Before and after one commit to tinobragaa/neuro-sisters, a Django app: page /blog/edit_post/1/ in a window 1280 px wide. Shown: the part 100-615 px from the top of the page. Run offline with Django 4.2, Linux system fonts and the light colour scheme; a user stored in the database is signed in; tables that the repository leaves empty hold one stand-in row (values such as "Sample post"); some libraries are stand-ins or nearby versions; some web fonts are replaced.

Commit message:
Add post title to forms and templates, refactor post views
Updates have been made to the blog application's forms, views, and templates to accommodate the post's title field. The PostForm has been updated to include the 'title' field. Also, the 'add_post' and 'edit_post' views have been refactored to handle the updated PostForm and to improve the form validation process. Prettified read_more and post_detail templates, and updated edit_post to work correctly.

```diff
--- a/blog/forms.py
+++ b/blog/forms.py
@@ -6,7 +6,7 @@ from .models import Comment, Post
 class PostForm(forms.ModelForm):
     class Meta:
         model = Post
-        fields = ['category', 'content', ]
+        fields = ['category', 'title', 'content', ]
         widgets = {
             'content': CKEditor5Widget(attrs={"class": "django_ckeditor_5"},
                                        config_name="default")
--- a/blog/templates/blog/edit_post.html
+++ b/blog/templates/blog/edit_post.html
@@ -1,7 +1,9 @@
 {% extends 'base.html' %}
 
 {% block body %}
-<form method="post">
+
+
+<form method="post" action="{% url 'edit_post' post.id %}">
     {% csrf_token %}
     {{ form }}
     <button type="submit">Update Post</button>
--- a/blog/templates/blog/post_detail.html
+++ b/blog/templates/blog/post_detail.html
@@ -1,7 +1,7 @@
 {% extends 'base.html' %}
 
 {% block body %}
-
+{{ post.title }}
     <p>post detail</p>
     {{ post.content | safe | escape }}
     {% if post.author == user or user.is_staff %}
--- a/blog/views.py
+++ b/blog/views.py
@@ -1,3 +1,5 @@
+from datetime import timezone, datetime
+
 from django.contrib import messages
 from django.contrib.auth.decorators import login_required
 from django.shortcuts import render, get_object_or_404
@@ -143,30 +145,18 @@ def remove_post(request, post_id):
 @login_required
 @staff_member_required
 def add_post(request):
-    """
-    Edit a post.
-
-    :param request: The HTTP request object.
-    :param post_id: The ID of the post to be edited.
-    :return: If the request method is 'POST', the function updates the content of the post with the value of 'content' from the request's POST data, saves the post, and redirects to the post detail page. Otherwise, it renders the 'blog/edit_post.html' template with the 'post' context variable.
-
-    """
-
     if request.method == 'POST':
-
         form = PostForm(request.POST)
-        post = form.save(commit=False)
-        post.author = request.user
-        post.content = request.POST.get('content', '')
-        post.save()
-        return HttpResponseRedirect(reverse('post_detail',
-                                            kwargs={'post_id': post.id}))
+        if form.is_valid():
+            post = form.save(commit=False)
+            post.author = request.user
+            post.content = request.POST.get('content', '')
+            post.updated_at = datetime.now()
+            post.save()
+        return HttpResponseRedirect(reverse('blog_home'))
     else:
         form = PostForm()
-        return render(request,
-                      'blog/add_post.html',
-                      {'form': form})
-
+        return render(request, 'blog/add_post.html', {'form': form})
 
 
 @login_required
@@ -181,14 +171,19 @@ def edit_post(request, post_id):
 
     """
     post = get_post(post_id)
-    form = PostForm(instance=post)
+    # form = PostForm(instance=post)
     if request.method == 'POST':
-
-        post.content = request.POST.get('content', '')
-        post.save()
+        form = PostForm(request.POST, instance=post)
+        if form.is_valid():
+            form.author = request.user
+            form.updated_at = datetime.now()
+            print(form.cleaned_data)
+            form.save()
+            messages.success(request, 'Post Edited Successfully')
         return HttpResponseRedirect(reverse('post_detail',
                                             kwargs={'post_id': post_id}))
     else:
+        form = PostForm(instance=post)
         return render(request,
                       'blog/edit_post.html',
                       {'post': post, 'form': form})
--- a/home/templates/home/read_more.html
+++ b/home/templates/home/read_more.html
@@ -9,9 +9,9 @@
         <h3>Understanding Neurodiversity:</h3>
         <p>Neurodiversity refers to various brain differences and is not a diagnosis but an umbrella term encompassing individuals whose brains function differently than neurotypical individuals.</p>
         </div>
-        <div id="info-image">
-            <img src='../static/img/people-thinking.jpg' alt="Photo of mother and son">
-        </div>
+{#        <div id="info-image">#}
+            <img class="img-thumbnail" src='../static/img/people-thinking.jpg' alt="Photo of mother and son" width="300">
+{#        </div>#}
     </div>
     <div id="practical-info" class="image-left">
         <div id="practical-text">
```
● ● ●
▶ [Work item]:
Each line above where the word "author" occurs should be returned in full.

▶ [Output for this exercise]:
     {% if post.author == user or user.is_staff %}
-        post.author = request.user
+            post.author = request.user
+            form.author = request.user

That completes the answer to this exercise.